The event was scheduled for 6 p.m. at the El Rio Neighborhood Center--a huge facility. There were no signs directing people to the event, and no one present to open the room. Candidates Nina Trasoff, Karin Uhlich and Steve Farley (who's no longer a candidate after losing to Trasoff in the primary) were milling around outside, along with a couple of TV camera crews. Fred Ronstadt did not attend.
Kathleen Dunbar had to attend a meeting with Ward 3 leaders and the new city manager.
Dunbar asked for a rescheduling of the forum a month prior to the event, but she was not accommodated. She sent Brad Lang to the forum to answer any questions as to why she was not attending. This was a wise move on the part of Dunbar, as it denied the Democrats an opportunity to attack her while she could not respond.

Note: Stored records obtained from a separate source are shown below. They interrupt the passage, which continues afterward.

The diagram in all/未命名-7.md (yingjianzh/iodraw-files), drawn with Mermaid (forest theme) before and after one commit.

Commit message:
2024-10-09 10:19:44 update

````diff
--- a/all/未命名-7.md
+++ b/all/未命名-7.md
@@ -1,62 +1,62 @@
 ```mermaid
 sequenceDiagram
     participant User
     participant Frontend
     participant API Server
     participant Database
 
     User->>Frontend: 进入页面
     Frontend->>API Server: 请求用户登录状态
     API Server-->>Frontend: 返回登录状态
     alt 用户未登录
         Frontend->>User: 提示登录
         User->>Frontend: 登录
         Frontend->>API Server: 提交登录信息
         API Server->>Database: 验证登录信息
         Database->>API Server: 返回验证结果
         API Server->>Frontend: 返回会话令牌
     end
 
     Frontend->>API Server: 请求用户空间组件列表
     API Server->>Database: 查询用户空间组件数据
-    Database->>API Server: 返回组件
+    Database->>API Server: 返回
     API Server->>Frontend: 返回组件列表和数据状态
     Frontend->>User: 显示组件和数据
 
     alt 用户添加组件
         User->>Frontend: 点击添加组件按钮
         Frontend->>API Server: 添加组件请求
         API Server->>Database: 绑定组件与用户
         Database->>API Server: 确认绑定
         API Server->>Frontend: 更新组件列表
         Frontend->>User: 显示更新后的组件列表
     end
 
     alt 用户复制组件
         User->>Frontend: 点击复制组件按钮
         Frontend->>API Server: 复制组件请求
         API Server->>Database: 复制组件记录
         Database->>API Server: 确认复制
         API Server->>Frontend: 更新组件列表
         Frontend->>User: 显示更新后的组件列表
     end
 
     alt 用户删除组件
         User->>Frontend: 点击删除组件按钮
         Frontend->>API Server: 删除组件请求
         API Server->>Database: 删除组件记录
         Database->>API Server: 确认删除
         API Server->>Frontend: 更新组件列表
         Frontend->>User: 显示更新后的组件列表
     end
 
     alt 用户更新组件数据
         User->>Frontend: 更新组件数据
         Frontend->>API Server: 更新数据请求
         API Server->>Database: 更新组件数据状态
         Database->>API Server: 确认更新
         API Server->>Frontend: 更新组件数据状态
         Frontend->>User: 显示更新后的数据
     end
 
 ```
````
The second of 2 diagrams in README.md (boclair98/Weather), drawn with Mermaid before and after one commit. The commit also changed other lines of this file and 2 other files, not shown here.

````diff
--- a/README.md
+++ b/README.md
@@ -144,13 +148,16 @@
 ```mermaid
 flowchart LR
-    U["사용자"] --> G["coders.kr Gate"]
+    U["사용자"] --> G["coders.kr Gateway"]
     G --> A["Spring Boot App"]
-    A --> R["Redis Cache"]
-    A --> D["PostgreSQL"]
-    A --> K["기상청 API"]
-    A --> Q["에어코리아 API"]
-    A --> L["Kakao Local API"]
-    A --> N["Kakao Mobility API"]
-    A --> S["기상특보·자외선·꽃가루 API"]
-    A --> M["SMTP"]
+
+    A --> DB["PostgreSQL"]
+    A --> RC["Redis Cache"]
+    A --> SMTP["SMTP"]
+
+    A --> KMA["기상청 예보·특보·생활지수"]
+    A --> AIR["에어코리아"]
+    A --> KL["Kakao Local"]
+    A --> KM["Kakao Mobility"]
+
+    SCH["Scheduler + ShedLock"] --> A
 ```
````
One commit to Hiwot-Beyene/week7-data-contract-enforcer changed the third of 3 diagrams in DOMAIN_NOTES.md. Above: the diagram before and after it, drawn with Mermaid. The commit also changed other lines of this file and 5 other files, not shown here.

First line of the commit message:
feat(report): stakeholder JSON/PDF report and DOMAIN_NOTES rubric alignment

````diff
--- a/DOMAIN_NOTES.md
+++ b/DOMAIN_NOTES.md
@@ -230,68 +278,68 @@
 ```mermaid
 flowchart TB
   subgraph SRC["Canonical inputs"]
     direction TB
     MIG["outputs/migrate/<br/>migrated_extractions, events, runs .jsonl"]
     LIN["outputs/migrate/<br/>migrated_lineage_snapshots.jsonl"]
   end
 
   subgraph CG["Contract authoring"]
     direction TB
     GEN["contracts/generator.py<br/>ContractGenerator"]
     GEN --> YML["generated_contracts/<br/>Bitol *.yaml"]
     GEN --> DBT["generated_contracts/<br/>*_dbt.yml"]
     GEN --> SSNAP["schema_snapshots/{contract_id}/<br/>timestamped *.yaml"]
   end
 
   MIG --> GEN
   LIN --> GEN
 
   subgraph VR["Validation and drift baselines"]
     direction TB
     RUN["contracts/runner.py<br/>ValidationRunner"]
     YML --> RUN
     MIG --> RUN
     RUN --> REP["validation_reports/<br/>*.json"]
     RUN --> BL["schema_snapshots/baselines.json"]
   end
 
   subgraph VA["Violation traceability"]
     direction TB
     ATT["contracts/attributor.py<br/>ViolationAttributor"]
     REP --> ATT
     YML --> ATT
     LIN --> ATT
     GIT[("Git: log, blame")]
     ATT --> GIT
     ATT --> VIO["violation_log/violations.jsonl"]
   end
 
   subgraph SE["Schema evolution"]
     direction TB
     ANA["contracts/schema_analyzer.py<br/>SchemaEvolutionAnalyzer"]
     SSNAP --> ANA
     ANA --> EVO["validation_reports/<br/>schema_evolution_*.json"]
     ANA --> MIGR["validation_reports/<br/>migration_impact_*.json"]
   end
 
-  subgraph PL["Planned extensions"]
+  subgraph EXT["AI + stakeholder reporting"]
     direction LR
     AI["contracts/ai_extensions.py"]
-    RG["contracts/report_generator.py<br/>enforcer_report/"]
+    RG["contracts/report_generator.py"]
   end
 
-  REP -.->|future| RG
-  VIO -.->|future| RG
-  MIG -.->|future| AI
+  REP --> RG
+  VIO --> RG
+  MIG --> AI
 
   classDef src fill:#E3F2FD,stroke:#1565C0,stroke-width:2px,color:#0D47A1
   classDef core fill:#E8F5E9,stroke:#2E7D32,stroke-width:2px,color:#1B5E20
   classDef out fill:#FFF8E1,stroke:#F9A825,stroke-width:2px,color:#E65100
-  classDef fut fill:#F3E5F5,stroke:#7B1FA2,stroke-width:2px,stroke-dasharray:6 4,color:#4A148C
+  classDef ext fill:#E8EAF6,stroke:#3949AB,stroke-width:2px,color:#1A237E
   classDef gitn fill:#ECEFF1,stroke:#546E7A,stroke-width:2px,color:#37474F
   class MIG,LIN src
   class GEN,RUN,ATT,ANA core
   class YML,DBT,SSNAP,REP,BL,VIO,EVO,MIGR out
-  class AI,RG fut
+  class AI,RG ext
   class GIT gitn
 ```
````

In the end, it mattered not, since approximately twice as many citizens as candidates attended (and only half of the then-candidates were there).
A lovely and charming young woman named Danielle appeared sporting an appropriately colored red T-shirt with the ACORN logo promoting the "Living Wage." She introduced herself to everyone and explained that there would be a delay because she forgot to bring the receipt for the room rental, and the El Pueblo people were not about to unlock the door without it.
Steve Farley split around 6:20 p.m.
Councilman-for-Life Steve Leal, looking a little like a bushy-haired version of Huey Long, ambled over from the parking lot at about 6:30 p.m. The doors opened at 6:35.
Now, say what you like about Leal, but he's "down" with the candidate thing. He shows up at the right time, dresses right and sits at the correct end of the table (the far-left end, from my perspective). His voice is deep and clear, and perfectly modulated. It has a disarming softness, with pauses that are perfectly timed. He makes the most reprehensible notions sound matter-of-fact.
If he ever leaves Democrat politics, he could make a fortune heading a cult.
With only three candidates, all Democrats, the forum began. Danielle instructed the candidates to each, in turn, give a two-minute introduction of themselves. Steve Leal got into issues, took five minutes, and then apologized for going over time. (Nice!) Karin Uhlich and Nina Trasoff presented themselves well, though they both looked liked smiling Terminators when they turned their heads side-to-side to make eye contact with all six people in the audience.
Steve Leal stole the show. His ability to play the candidate was outstanding, though I wish I could say as much about his notions of municipal government. For example, he favors our local socialistic system of campaign financing in which candidates get a government grant for their war chest concomitant with their voluntary citizen donations. He actually said, "I would rather be indebted to everybody," (slow the pace, make a slow encompassing arm gesture, pause) "rather than a few rich people" (turn head, smile, perfect!). So, voluntary contributions from the people don't obligate you to the people; city-government "matching funds" do ... interesting.
What really made me see red was his idea to take a few years of business-license revenue and give it back to the small businesses on Grant Road in the form of new store fronts. Hey Steve, if the city really doesn't need the money, let the shops keep it! They just might know the best way to apply it to their respective businesses--trust me on this one!
The problem with arrogant politicians is that they see their constituents as wards, not as peers. I'm not suggesting that Leal does not love the people of Tucson; I'm saying he doesn't respect us. History teaches that an arrogant politician's loving hand will, eventually, become a chainmail fist.